• _What is required_
In the records, find each line where "LoginPage" occurs, and copy it.

——————

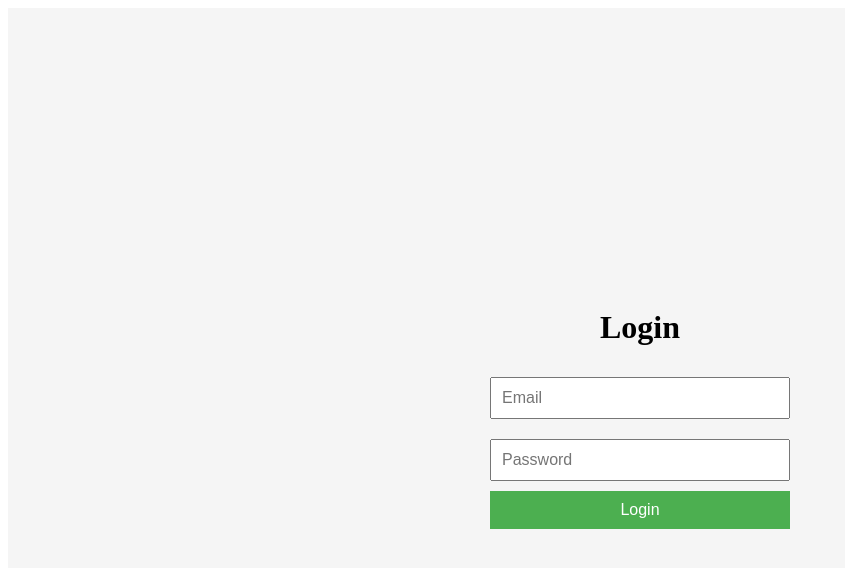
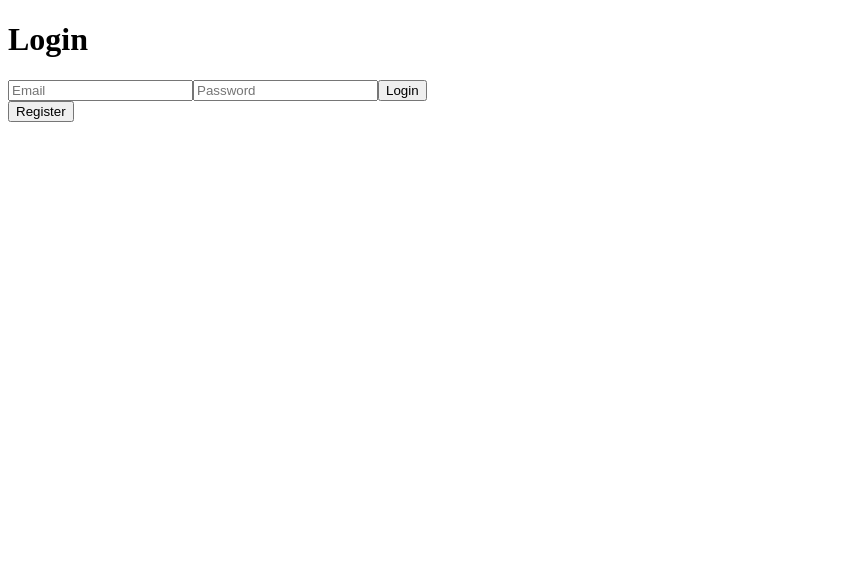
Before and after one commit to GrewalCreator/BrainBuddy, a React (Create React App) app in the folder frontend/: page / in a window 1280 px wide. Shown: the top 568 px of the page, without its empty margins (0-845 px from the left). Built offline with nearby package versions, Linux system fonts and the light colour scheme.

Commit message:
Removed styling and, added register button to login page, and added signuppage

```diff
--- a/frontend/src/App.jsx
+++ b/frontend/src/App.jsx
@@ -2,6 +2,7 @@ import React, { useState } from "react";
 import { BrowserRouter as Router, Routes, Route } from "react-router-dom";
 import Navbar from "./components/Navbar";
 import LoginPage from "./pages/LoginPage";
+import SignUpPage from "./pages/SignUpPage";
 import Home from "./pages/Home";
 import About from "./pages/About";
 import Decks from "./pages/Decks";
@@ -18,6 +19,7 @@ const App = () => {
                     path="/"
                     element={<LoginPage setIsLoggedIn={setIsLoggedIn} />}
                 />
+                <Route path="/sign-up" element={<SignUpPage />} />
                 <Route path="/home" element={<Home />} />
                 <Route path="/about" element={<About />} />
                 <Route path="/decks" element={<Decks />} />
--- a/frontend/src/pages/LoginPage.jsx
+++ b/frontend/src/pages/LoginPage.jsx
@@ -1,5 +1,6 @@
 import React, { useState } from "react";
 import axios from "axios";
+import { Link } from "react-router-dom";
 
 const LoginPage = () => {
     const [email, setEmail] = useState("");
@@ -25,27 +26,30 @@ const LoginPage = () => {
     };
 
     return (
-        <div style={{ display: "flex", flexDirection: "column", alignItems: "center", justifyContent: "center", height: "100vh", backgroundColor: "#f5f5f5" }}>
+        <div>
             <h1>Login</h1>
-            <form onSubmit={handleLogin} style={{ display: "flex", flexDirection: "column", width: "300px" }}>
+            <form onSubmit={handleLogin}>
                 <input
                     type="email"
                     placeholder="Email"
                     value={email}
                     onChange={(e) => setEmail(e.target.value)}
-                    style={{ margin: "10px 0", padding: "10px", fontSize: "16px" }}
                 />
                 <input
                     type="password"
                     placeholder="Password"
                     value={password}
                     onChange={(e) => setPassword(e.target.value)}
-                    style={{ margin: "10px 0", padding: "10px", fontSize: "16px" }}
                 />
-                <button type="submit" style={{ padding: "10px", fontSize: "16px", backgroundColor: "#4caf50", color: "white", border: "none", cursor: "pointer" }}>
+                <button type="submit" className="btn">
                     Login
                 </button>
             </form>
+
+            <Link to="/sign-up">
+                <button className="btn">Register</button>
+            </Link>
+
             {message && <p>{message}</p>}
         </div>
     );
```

——————

• _Final answer_
 import LoginPage from "./pages/LoginPage";
                     element={<LoginPage setIsLoggedIn={setIsLoggedIn} />}
--- a/frontend/src/pages/LoginPage.jsx
+++ b/frontend/src/pages/LoginPage.jsx
 const LoginPage = () => {
@@ -25,27 +26,30 @@ const LoginPage = () => {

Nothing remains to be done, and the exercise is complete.